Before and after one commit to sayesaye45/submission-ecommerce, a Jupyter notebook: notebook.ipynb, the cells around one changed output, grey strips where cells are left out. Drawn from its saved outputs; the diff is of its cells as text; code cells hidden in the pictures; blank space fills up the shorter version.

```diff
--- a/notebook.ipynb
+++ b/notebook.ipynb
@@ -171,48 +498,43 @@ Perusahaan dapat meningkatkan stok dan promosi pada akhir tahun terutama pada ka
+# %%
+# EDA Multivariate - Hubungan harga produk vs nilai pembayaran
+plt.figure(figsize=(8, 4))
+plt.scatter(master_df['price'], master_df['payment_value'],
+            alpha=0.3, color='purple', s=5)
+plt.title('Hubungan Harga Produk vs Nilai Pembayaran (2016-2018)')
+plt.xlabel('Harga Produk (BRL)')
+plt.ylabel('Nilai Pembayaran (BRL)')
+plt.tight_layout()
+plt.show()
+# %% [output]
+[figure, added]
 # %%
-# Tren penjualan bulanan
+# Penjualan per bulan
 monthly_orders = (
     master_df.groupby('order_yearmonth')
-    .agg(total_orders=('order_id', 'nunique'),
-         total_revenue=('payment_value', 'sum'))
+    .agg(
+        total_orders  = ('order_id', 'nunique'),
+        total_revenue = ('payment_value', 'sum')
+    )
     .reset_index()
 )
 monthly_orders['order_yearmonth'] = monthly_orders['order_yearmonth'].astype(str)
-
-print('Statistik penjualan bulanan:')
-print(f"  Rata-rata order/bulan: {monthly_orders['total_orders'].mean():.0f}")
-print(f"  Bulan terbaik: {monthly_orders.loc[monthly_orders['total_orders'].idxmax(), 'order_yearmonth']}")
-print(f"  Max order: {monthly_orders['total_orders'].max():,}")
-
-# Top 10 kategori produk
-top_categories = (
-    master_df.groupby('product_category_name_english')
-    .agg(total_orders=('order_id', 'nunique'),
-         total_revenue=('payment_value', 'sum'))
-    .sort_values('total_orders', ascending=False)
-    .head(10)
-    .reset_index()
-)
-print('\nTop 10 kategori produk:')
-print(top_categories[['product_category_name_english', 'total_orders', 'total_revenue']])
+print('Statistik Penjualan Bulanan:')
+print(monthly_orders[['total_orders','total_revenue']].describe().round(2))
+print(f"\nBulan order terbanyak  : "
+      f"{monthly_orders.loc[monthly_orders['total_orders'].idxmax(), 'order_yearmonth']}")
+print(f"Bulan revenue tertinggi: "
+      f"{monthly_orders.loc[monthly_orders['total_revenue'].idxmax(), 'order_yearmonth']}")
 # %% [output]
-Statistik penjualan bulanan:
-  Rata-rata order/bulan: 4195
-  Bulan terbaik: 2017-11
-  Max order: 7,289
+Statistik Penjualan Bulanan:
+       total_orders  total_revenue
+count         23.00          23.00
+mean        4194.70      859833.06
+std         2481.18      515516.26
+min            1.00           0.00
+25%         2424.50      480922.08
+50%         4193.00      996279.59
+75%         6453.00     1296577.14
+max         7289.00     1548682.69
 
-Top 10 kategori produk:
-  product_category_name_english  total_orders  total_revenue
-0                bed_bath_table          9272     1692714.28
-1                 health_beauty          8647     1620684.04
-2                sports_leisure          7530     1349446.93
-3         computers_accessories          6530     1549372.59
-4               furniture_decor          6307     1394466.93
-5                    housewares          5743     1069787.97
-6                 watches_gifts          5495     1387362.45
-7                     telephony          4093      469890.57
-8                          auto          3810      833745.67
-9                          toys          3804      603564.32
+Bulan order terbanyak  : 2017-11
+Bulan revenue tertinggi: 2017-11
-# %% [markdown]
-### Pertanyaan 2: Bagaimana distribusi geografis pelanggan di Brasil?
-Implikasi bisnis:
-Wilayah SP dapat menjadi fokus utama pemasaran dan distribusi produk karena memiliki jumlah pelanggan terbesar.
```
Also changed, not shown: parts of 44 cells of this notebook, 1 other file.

============================================================

Work required: Output each line of the material exactly as it was written above.

Response area:
Before and after one commit to sayesaye45/submission-ecommerce, a Jupyter notebook: notebook.ipynb, the cells around one changed output, grey strips where cells are left out. Drawn from its saved outputs; the diff is of its cells as text; code cells hidden in the pictures; blank space fills up the shorter version.

```diff
--- a/notebook.ipynb
+++ b/notebook.ipynb
@@ -171,48 +498,43 @@ Perusahaan dapat meningkatkan stok dan promosi pada akhir tahun terutama pada ka
+# %%
+# EDA Multivariate - Hubungan harga produk vs nilai pembayaran
+plt.figure(figsize=(8, 4))
+plt.scatter(master_df['price'], master_df['payment_value'],
+            alpha=0.3, color='purple', s=5)
+plt.title('Hubungan Harga Produk vs Nilai Pembayaran (2016-2018)')
+plt.xlabel('Harga Produk (BRL)')
+plt.ylabel('Nilai Pembayaran (BRL)')
+plt.tight_layout()
+plt.show()
+# %% [output]
+[figure, added]
 # %%
-# Tren penjualan bulanan
+# Penjualan per bulan
 monthly_orders = (
     master_df.groupby('order_yearmonth')
-    .agg(total_orders=('order_id', 'nunique'),
-         total_revenue=('payment_value', 'sum'))
+    .agg(
+        total_orders  = ('order_id', 'nunique'),
+        total_revenue = ('payment_value', 'sum')
+    )
     .reset_index()
 )
 monthly_orders['order_yearmonth'] = monthly_orders['order_yearmonth'].astype(str)
-
-print('Statistik penjualan bulanan:')
-print(f"  Rata-rata order/bulan: {monthly_orders['total_orders'].mean():.0f}")
-print(f"  Bulan terbaik: {monthly_orders.loc[monthly_orders['total_orders'].idxmax(), 'order_yearmonth']}")
-print(f"  Max order: {monthly_orders['total_orders'].max():,}")
-
-# Top 10 kategori produk
-top_categories = (
-    master_df.groupby('product_category_name_english')
-    .agg(total_orders=('order_id', 'nunique'),
-         total_revenue=('payment_value', 'sum'))
-    .sort_values('total_orders', ascending=False)
-    .head(10)
-    .reset_index()
-)
-print('\nTop 10 kategori produk:')
-print(top_categories[['product_category_name_english', 'total_orders', 'total_revenue']])
+print('Statistik Penjualan Bulanan:')
+print(monthly_orders[['total_orders','total_revenue']].describe().round(2))
+print(f"\nBulan order terbanyak  : "
+      f"{monthly_orders.loc[monthly_orders['total_orders'].idxmax(), 'order_yearmonth']}")
+print(f"Bulan revenue tertinggi: "
+      f"{monthly_orders.loc[monthly_orders['total_revenue'].idxmax(), 'order_yearmonth']}")
 # %% [output]
-Statistik penjualan bulanan:
-  Rata-rata order/bulan: 4195
-  Bulan terbaik: 2017-11
-  Max order: 7,289
+Statistik Penjualan Bulanan:
+       total_orders  total_revenue
+count         23.00          23.00
+mean        4194.70      859833.06
+std         2481.18      515516.26
+min            1.00           0.00
+25%         2424.50      480922.08
+50%         4193.00      996279.59
+75%         6453.00     1296577.14
+max         7289.00     1548682.69
 
-Top 10 kategori produk:
-  product_category_name_english  total_orders  total_revenue
-0                bed_bath_table          9272     1692714.28
-1                 health_beauty          8647     1620684.04
-2                sports_leisure          7530     1349446.93
-3         computers_accessories          6530     1549372.59
-4               furniture_decor          6307     1394466.93
-5                    housewares          5743     1069787.97
-6                 watches_gifts          5495     1387362.45
-7                     telephony          4093      469890.57
-8                          auto          3810      833745.67
-9                          toys          3804      603564.32
+Bulan order terbanyak  : 2017-11
+Bulan revenue tertinggi: 2017-11
-# %% [markdown]
-### Pertanyaan 2: Bagaimana distribusi geografis pelanggan di Brasil?
-Implikasi bisnis:
-Wilayah SP dapat menjadi fokus utama pemasaran dan distribusi produk karena memiliki jumlah pelanggan terbesar.
```
Also changed, not shown: parts of 44 cells of this notebook, 1 other file.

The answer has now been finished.